Okay, there’s this incident with a jeweler who is convinced that Pierce stole the diamond necklace she’s wearing and who is calling the police – COME ON NOW! Do you think jewelers grab potential customers’ hands and threaten to call the police simply because she/he may be wearing a priceless piece of jewelry? Is that logical? Realistic?
Anyway, back to John Haydn. (Did you notice the last name cuz I totally did?) John has as much personality (or maybe less than) as a perforated piece of cardboard. How did they fall in love? I mean, why did they fall in love? When did they fall in love? Was it between pages? Those pesky blank spaces between the lines? I don’t know. All I know is that they suddenly started kissing and there were fireworks exploding all over the sky. Well okay, inside Pierce’s mind but she’s a dim bulb, that one.

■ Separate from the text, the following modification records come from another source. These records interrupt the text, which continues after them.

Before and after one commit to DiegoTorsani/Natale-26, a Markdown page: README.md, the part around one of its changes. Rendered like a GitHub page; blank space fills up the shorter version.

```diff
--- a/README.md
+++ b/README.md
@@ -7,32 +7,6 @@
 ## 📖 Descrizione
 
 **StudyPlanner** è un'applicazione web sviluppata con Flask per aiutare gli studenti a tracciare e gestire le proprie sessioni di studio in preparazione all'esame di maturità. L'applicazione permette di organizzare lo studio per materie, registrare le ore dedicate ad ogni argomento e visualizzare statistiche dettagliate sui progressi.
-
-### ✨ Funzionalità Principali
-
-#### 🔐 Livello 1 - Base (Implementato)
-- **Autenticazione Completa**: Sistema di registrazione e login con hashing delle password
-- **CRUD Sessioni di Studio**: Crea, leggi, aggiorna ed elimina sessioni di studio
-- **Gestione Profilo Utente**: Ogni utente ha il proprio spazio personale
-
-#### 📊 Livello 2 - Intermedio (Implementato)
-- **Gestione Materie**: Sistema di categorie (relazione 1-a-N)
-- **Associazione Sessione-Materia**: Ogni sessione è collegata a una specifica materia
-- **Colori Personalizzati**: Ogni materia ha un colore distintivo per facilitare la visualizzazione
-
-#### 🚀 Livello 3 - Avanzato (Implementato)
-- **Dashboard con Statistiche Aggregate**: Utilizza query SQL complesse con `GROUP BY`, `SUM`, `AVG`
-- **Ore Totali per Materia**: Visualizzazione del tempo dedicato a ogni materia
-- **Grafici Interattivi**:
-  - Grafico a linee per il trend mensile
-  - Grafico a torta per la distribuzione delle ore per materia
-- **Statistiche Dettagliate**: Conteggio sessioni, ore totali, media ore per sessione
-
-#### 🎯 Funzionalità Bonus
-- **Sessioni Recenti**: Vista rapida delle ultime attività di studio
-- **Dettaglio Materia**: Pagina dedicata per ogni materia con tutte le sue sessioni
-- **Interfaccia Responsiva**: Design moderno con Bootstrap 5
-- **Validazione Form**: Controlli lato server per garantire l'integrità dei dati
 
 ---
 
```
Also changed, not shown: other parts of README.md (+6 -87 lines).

I hate it when authors intentionally hold back important information. Pierce’s continuous mention of “that incident” without elaborating on it got old really fast. I don’t know what the purpose is for concealing the incident but it won no points from me. On page 170 of a 304 page book, Pierce is still on the first day of school and I was not a happy person. Nothing happens. The book is interspersed with events that happened two years before but instead of augmenting the narrative with the back story, all it does is make the reader roll her eyes and wish the book would get on with whatever (and wherever) it’s doing and going. Several plot lines are picked up and then abandoned. The denouement of the book is not so much a conclusion as a “sorry about this, but the book’s got to end right now so that you guys will read the next one, it is a trilogy, you know, pip pip!!”
The book does not stand on its own. It usually wouldn’t bother me but it doesn’t even set things up properly. It’s bungled up, that’s what I’m trying to say.
My advice? Wait till the entire trilogy is out. Then read it all in one go. You might be able to glean some sort of entertainment from it then.
Connie, my conscience, says, “It’s a brain cell killer. Avoid it.”